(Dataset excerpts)
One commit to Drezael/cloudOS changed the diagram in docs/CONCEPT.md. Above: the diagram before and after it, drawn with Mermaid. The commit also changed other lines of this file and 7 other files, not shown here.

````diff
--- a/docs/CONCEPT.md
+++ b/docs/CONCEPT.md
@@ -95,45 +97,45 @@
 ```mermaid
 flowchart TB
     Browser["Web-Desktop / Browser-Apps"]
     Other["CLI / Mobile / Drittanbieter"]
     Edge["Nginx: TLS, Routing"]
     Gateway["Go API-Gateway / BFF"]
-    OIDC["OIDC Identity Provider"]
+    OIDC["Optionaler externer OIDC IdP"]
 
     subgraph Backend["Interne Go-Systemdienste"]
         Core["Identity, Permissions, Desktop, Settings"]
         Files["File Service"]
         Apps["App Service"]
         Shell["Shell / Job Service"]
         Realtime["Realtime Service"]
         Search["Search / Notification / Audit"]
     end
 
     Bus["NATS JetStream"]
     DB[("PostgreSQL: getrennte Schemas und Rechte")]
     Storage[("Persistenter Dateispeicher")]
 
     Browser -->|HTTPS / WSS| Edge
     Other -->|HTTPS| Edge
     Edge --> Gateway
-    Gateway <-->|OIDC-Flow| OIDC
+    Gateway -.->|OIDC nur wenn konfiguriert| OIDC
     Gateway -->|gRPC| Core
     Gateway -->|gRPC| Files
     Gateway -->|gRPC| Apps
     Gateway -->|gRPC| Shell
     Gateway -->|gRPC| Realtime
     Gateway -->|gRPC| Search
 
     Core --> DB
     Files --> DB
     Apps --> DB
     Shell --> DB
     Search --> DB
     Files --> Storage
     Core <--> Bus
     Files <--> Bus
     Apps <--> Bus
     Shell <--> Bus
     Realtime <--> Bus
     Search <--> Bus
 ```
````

# INSTRUCTIONS TO FOLLOW
Every entry must be duplicated exactly as it was written.

# RESULT BELOW
One commit to Drezael/cloudOS changed the diagram in docs/CONCEPT.md. Above: the diagram before and after it, drawn with Mermaid. The commit also changed other lines of this file and 7 other files, not shown here.

````diff
--- a/docs/CONCEPT.md
+++ b/docs/CONCEPT.md
@@ -95,45 +97,45 @@
 ```mermaid
 flowchart TB
     Browser["Web-Desktop / Browser-Apps"]
     Other["CLI / Mobile / Drittanbieter"]
     Edge["Nginx: TLS, Routing"]
     Gateway["Go API-Gateway / BFF"]
-    OIDC["OIDC Identity Provider"]
+    OIDC["Optionaler externer OIDC IdP"]
 
     subgraph Backend["Interne Go-Systemdienste"]
         Core["Identity, Permissions, Desktop, Settings"]
         Files["File Service"]
         Apps["App Service"]
         Shell["Shell / Job Service"]
         Realtime["Realtime Service"]
         Search["Search / Notification / Audit"]
     end
 
     Bus["NATS JetStream"]
     DB[("PostgreSQL: getrennte Schemas und Rechte")]
     Storage[("Persistenter Dateispeicher")]
 
     Browser -->|HTTPS / WSS| Edge
     Other -->|HTTPS| Edge
     Edge --> Gateway
-    Gateway <-->|OIDC-Flow| OIDC
+    Gateway -.->|OIDC nur wenn konfiguriert| OIDC
     Gateway -->|gRPC| Core
     Gateway -->|gRPC| Files
     Gateway -->|gRPC| Apps
     Gateway -->|gRPC| Shell
     Gateway -->|gRPC| Realtime
     Gateway -->|gRPC| Search
 
     Core --> DB
     Files --> DB
     Apps --> DB
     Shell --> DB
     Search --> DB
     Files --> Storage
     Core <--> Bus
     Files <--> Bus
     Apps <--> Bus
     Shell <--> Bus
     Realtime <--> Bus
     Search <--> Bus
 ```
````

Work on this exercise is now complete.